▸ **EXERCISE OBJECTIVE**:
Entries follow. Return each line that contains the word "const".

○ ○ ○ ○

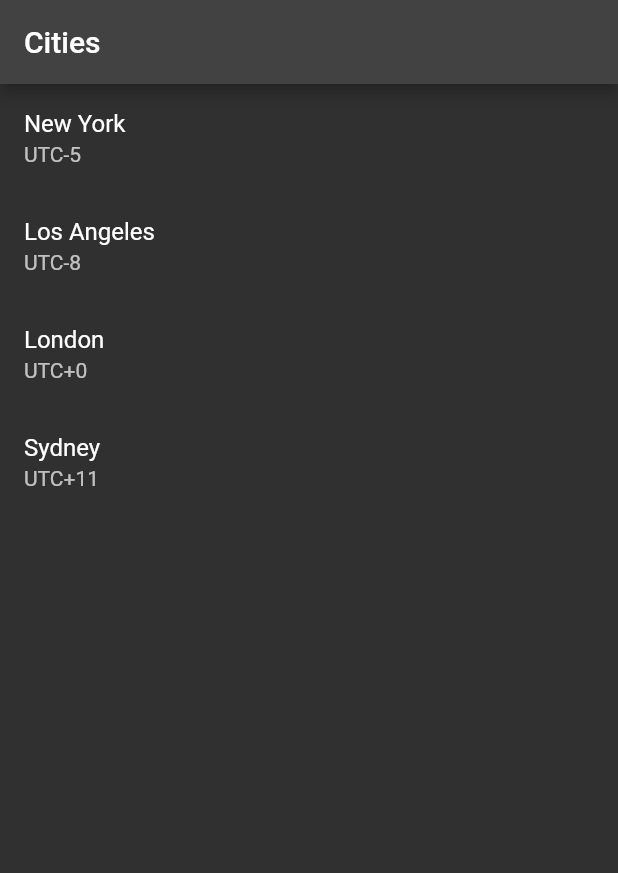
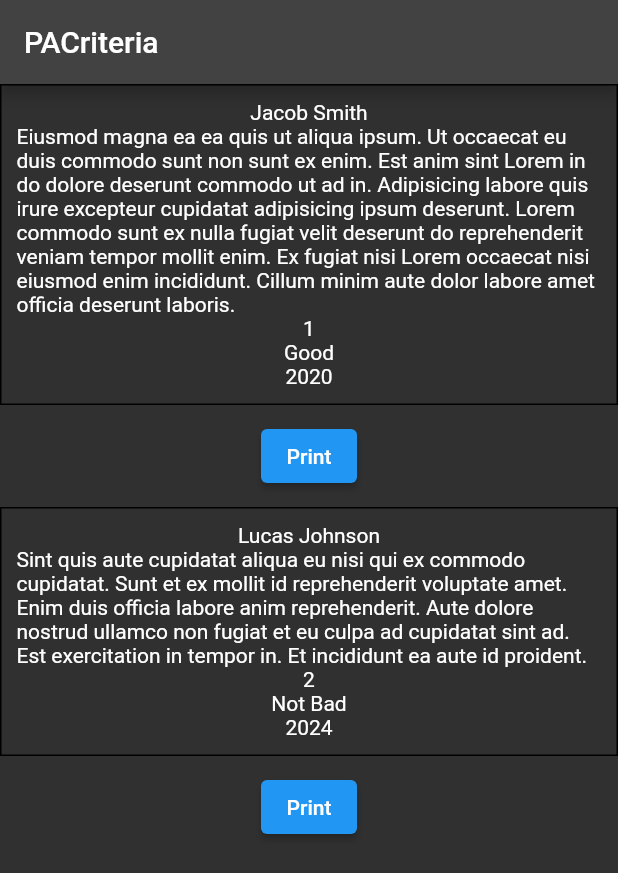
Before and after one commit to davidaodejobi/riverpod-sprint, a Flutter app: the screen it shows after launch, on a phone screen of 412 x 824 dp. Shown: the top 873 px of the screen. Run offline on Flutter 3.47's test engine with Material 2 defaults, Android fonts, the phone set to English and light mode, and no system bars; our stand-ins replace hooks_riverpod.

Commit message:
feat: :sparkles: added anoher example for riverpod provider

```diff
--- a/lib/main.dart
+++ b/lib/main.dart
@@ -1,7 +1,6 @@
+import 'package:example1/practices/provider/candidate_provider_practice.dart';
 import 'package:flutter/material.dart';
 import 'package:hooks_riverpod/hooks_riverpod.dart';
-
-import 'practices/provider/cities_provider_practice.dart';
 
 void main() {
   runApp(const ProviderScope(child: Main()));
@@ -12,6 +11,6 @@ class Main extends StatelessWidget {
 
   @override
   Widget build(BuildContext context) {
-    return const CitiesProvider();
+    return const PACriteriaProviderPractice();
   }
 }
--- /dev/null
+++ b/lib/practices/provider/candidate_provider_practice.dart
@@ -0,0 +1,146 @@
+// ccreate a class
+import 'package:flutter/foundation.dart';
+import 'package:flutter/material.dart';
+import 'package:hooks_riverpod/hooks_riverpod.dart';
+
+class PACList {
+  final List<PACriteria> paCriteria;
+
+  PACList({
+    required this.paCriteria,
+  });
+
+  @override
+  String toString() => 'PACList(paCriteria: $paCriteria)';
+
+  PACList.fromJson(Map<String, dynamic> json)
+      : paCriteria = (json['paCriteria'] as List)
+            .map((e) => PACriteria.fromJson(e))
+            .toList();
+
+  Map<String, dynamic> toJson() => {
+        'paCriteria': paCriteria.map((e) => e.toJson()).toList(),
+      };
+}
+
+class PACriteria {
+  final String name;
+  final String description;
+  final String id;
+  final String type;
+  final String year;
+
+  PACriteria(
+    this.name,
+    this.description,
+    this.id,
+    this.type,
+    this.year,
+  );
+
+  @override
+  String toString() =>
+      'PACriteria(name: $name, description: $description, id: $id, type: $type, year: $year)';
+
+  PACriteria.fromJson(Map<String, dynamic> json)
+      : name = json['name'],
+        description = json['description'],
+        id = json['id'],
+        type = json['type'],
+        year = json['year'];
+
+  Map<String, dynamic> toJson() => {
+        'name': name,
+        'description': description,
+        'id': id,
+        'type': type,
+        'year': year,
+      };
+}
+
+//create a provider
+final paCriteriaProvider = Provider<List<PACriteria>>(
+  (ref) => PACList.fromJson(rawJson).paCriteria,
+);
+
+//create a map of raw json
+Map<String, dynamic> rawJson = {
+  "state": "success",
+  "paCriteria": [
+    {
+      "name": "Jacob Smith",
+      "description":
+          "Eiusmod magna ea ea quis ut aliqua ipsum. Ut occaecat eu duis commodo sunt non sunt ex enim. Est anim sint Lorem in do dolore deserunt commodo ut ad in. Adipisicing labore quis irure excepteur cupidatat adipisicing ipsum deserunt. Lorem commodo sunt ex nulla fugiat velit deserunt do reprehenderit veniam tempor mollit enim. Ex fugiat nisi Lorem occaecat nisi eiusmod enim incididunt. Cillum minim aute dolor labore amet officia deserunt laboris.",
+      "id": "1",
+      "type": "Good",
+      "year": "2020"
+    },
+    {
+      "name": "Lucas Johnson",
+      "description":
+          "Sint quis aute cupidatat aliqua eu nisi qui ex commodo cupidatat. Sunt et ex mollit id reprehenderit voluptate amet. Enim duis officia labore anim reprehenderit. Aute dolore nostrud ullamco non fugiat et eu culpa ad cupidatat sint ad. Est exercitation in tempor in. Et incididunt ea aute id proident.",
+      "id": "2",
+      "type": "Not Bad",
+      "year": "2024"
+    }
+  ],
+};
+
+class PACriteriaProviderPractice extends ConsumerWidget {
+  const PACriteriaProviderPractice({Key? key}) : super(key: key);
+
+  @override
+  Widget build(BuildContext context, WidgetRef ref) {
+    final paCriteria = ref.watch(paCriteriaProvider);
+
+    return MaterialApp(
+      debugShowCheckedModeBanner: false,
+      theme: ThemeData(),
+      darkTheme: ThemeData.dark(),
+      themeMode: ThemeMode.dark,
+      title: 'PACriteria',
+      home: Scaffold(
+        appBar: AppBar(
+          title: const Text('PACriteria'),
+        ),
+        body: ListView.builder(
+          itemCount: paCriteria.length,
+          itemBuilder: (context, index) {
+            final pa = paCriteria[index];
+            return Column(
+              children: [
+                Container(
+                  padding: const EdgeInsets.all(10),
+                  decoration: BoxDecoration(
+                    border: Border.all(
+                      color: Colors.black,
+                    ),
+                  ),
+                  child: Column(
+                    children: [
+                      Text(pa.name),
+                      Text(pa.description),
+                      Text(pa.id),
+                      Text(pa.type),
+                      Text(pa.year),
+                    ],
+                  ),
+                ),
+                const SizedBox(height: 10),
+                ElevatedButton(
+                  onPressed: () {
+                    if (kDebugMode) {
+                      print(pa);
+                    }
+                  },
+                  child: const Text('Print'),
+                ),
+                const SizedBox(height: 10),
+              ],
+            );
+          },
+        ),
+      ),
+    );
+  }
+}
```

○ ○ ○ ○

▸ **WRITTEN ANSWER**:
   runApp(const ProviderScope(child: Main()));
-    return const CitiesProvider();
+    return const PACriteriaProviderPractice();
+  const PACriteriaProviderPractice({Key? key}) : super(key: key);
+          title: const Text('PACriteria'),
+                  padding: const EdgeInsets.all(10),
+                const SizedBox(height: 10),
+                  child: const Text('Print'),
+                const SizedBox(height: 10),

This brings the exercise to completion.